▶ [Input records]:
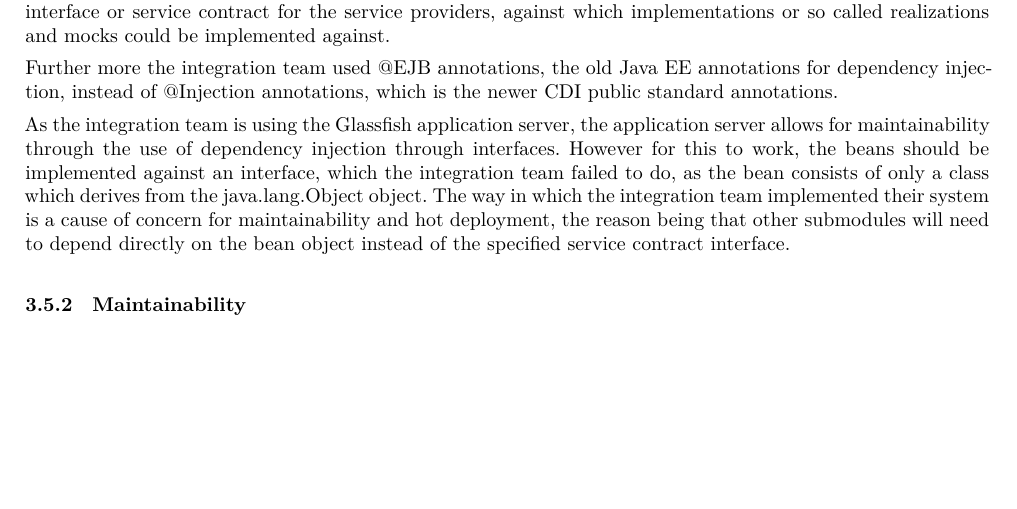
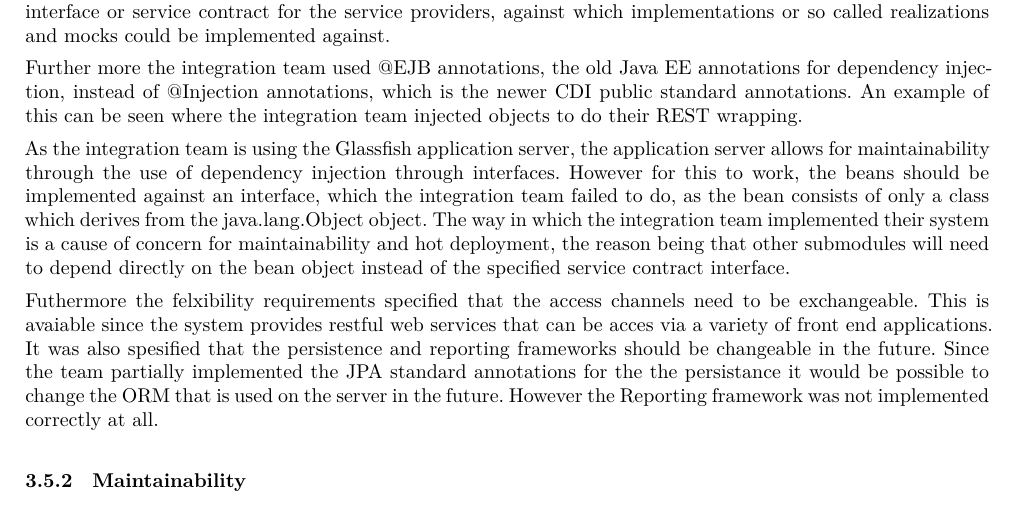
Before and after one commit to andrewbroekman/Bravo-Integration-Team-Testing, a LaTeX document (docs/report.tex): part of page 10 of 14, cut so that both start at the same text, the shorter picture padded with empty space. Compiled offline with XeLaTeX.

Commit message:
added to the flexibility discussion

```diff
--- a/docs/report.tex
+++ b/docs/report.tex
@@ -302,9 +302,14 @@ The software architecture specification required the use of contract based softw
 
 In a contract based software development approach service contracts implement the functions which the service provider should expose with Plain Old Java Objects (POJOs) used to transport data between the database and business layer.  The integration team defined interfaces for the all POJO's and in the process did not define an interface or service contract for the service providers, against which implementations or so called realizations and mocks could be implemented against.
 
-Further more the integration team used @EJB annotations, the old Java EE annotations for dependency injection, instead of @Injection annotations, which is the newer CDI public standard annotations.
+Further more the integration team used @EJB annotations, the old Java EE annotations for dependency injection, instead of @Injection annotations, which is the newer CDI public standard annotations. An example of this can be seen where the integration team injected objects to do their REST wrapping.
 
 As the integration team is using the Glassfish application server, the application server allows for maintainability through the use of dependency injection through interfaces.  However for this to work, the beans should be implemented against an interface, which the integration team failed to do, as the bean consists of only a class which derives from the java.lang.Object object. The way in which the integration team implemented their system is a cause of concern for maintainability and hot deployment, the reason being that other submodules will need to depend directly on the bean object instead of the specified service contract interface.
+
+Futhermore the felxibility requirements specified that the access channels need to be exchangeable.
+This is avaiable since the system provides restful web services that can be acces via a variety of front end applications.
+It was also spesified that the persistence and reporting frameworks should be changeable in the future. Since the team partially implemented the JPA standard annotations for
+the the persistance it would be possible to change the ORM that is used on the server in the future. However the Reporting framework was not implemented correctly at all.
 
 \subsubsection{Maintainability}
 The Java EE reference architecture has various open standards which has at least one open source implementation for an application server. This will allow for future maintainability and hence satisfies the required criteria.  Further more the lack of implementing beans against a service contract, will increase the difficulty and cost of maintaining the source base.
```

▶ [Exercise requirements]:
Exactly as written, copy out the listing, but without any pictures.

▶ [The answer]:
Before and after one commit to andrewbroekman/Bravo-Integration-Team-Testing, a LaTeX document (docs/report.tex): part of page 10 of 14, cut so that both start at the same text, the shorter picture padded with empty space. Compiled offline with XeLaTeX.

Commit message:
added to the flexibility discussion

```diff
--- a/docs/report.tex
+++ b/docs/report.tex
@@ -302,9 +302,14 @@ The software architecture specification required the use of contract based softw
 
 In a contract based software development approach service contracts implement the functions which the service provider should expose with Plain Old Java Objects (POJOs) used to transport data between the database and business layer.  The integration team defined interfaces for the all POJO's and in the process did not define an interface or service contract for the service providers, against which implementations or so called realizations and mocks could be implemented against.
 
-Further more the integration team used @EJB annotations, the old Java EE annotations for dependency injection, instead of @Injection annotations, which is the newer CDI public standard annotations.
+Further more the integration team used @EJB annotations, the old Java EE annotations for dependency injection, instead of @Injection annotations, which is the newer CDI public standard annotations. An example of this can be seen where the integration team injected objects to do their REST wrapping.
 
 As the integration team is using the Glassfish application server, the application server allows for maintainability through the use of dependency injection through interfaces.  However for this to work, the beans should be implemented against an interface, which the integration team failed to do, as the bean consists of only a class which derives from the java.lang.Object object. The way in which the integration team implemented their system is a cause of concern for maintainability and hot deployment, the reason being that other submodules will need to depend directly on the bean object instead of the specified service contract interface.
+
+Futhermore the felxibility requirements specified that the access channels need to be exchangeable.
+This is avaiable since the system provides restful web services that can be acces via a variety of front end applications.
+It was also spesified that the persistence and reporting frameworks should be changeable in the future. Since the team partially implemented the JPA standard annotations for
+the the persistance it would be possible to change the ORM that is used on the server in the future. However the Reporting framework was not implemented correctly at all.
 
 \subsubsection{Maintainability}
 The Java EE reference architecture has various open standards which has at least one open source implementation for an application server. This will allow for future maintainability and hence satisfies the required criteria.  Further more the lack of implementing beans against a service contract, will increase the difficulty and cost of maintaining the source base.
```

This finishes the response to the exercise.